REP. JAY KAUFMAN has been a reliable member of the House Democratic caucus’s progressive wing for more than 20 years.
In the 1990s, he was part of a small band of liberal lawmakers who clashed regularly with then-Speaker Tom Finneran — and found themselves relegated to legislative Siberia as a result.
But Kaufman found his way back in from the cold, working his way into the good graces of Finneran’s successor, Sal DiMasi, who tapped him to co-chair the Joint Committee on Revenue, a post that he has continued to hold for the last seven years under Speaker Robert DeLeo.
Unlike many state lawmakers, Kaufman doesn’t have an aversion to talk of new taxes. He scoffs at the “Taxachusetts” moniker as outdated and has no qualms about opposing popular measures like the annual sales tax holiday, which he worries drains valuable revenue from state coffers.
Despite what may seem like the ideal perch for advancing his views, at the helm of the Revenue Committee, Kaufman has not been able to mount much of a drive for new taxes under the fiscally moderate DeLeo, who tends to tamp down any talk of new levies on taxpayers.
But for the Lexington liberal and fellow House members who veer left on fiscal policy, their revenue ship may have come in. If the Legislature won’t make a big move to raise taxes, maybe the voters will.
That’s the hope of Raise Up Massachusetts, the coalition of unions and other activists pushing for a constitutional amendment that would raise the state income tax on those earning more than $1 million per year.

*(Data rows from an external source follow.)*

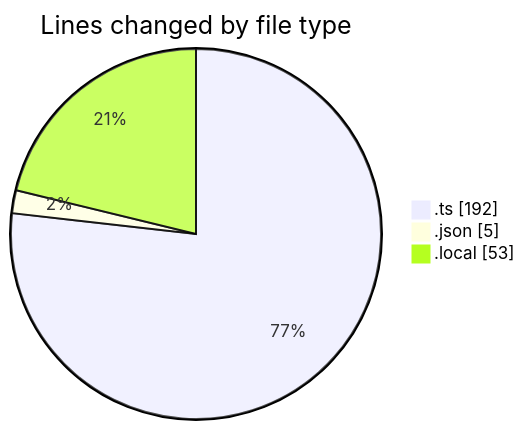
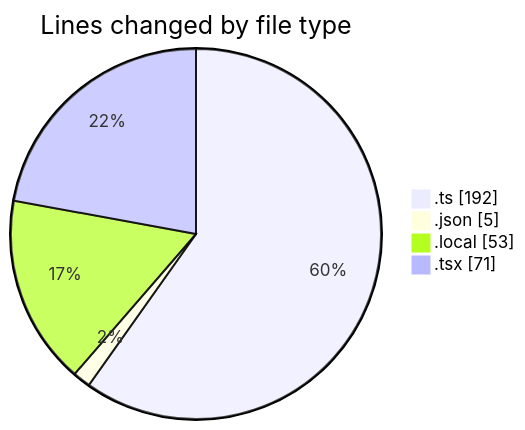
Before and after one commit to julien-gomy/code-tracking: the first of 2 diagrams in 2025-10-31/temp_mr_252/README.md, drawn with Mermaid. The commit also changed other lines of this file and 1 other file, not shown here.

````diff
--- a/2025-10-31/temp_mr_252/README.md
+++ b/2025-10-31/temp_mr_252/README.md
@@ -24,7 +25,8 @@
 ```mermaid
 pie showData
 title Lines changed by file type
 ".ts" : 192
 ".json" : 5
 ".local" : 53
+".tsx" : 71
 ```
````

The so-called “millionaire’s tax” is aimed at bringing more money into state coffers to fund services, while also blunting, at least a little, rising income inequality that has seen high earners in the US race ahead as real income has stagnated for most everyone else.
Kaufman has emerged as a point man in the Legislature for the Raise Up Massachusetts ballot question campaign.
“We’ve gotten kind of used to thinking of us and them,” says Kaufman. “There are plenty of good reasons to think that it is as much in the interest of the wealthiest among us not to have this wealth and income divide.”
In 2014, Kaufman co-chaired with Sen. Michael Rodrigues, his revenue committee cochairman, a Tax Fairness Commission that explored ideas for bringing greater equity to the tax code. Its lead recommendation was a constitutional amendment to have upper earners pay higher income tax rates.
The measure now being pushed would tack 4 percentage points onto the 5.15 percent income tax rate for those in the million-dollar-plus bracket. Supporters estimate it would affect about 14,000 taxpayers and generate an additional $1.3 to $1.4 billion a year in tax revenue.
Associated Industries of Massachusetts, a major voice of business in the state, says the proposed constitutional amendment would be a major blow to businesses such as subchapter S corporations that are taxed at the individual rate. AIM also says the measure shouldn’t have been allowed on the ballot because it usurps the Legislature’s power by effectively appropriating money for education and transportation.
An initiative petition to change the state constitution faces a longer road to the ballot than one designed simply to enact or change a state law. In addition to gathering signatures from about 65,000 voters, advocates must win the support of 50 of the 200 representatives and senators in two separate sessions of the Legislature in order to get the measure onto the ballot. That means the earliest it could go before voters is 2018.
Though it’s unclear how much support the measure will receive from House leaders, liberal supporters of the initiative say they are merely allowing voters to be heard on the issue by advancing the measure to the ballot.
Kaufman sees a “growing will’ in the House to let voters decide, so he is glad-handing as many of his 160 House colleagues as he can. “We are not going to tell the public how to do this,” he says. “The public is going to tell us how we are going to do this.”
Kaufman “really understands the benefit of having fair revenue, meaning fair and adequate revenue,” says Harris Gruman, executive director of the SEIU Massachusetts State Council and co-chairman of Raise Up Massachusetts. The coalition of community, religious, business, and labor union leaders spearheaded the successful 2014 initiative petition drive for earned sick time, which passed by an overwhelming margin.
“What the public has been telling the advocacy community and the Raise Up folks is that people understand the need for money, especially for education and transportation,” Kaufman says. “There is no implicit opposition to being wealthy. It is just a requirement that if you are that wealthy, you pay your fair share.”
Kaufman and his allies are hoping that heightened awareness of the growth in income inequality — and the fact that the measure only raises taxes on the millionaires’ club — will mean a different outcome than past efforts to enact a graduated state income tax.
Though the federal tax code imposes higher tax rates on higher earners, Massachusetts voters have resisted calls to get rid of its flat tax rate five times, the last in 1994, the year Kaufman was first elected to the Legislature.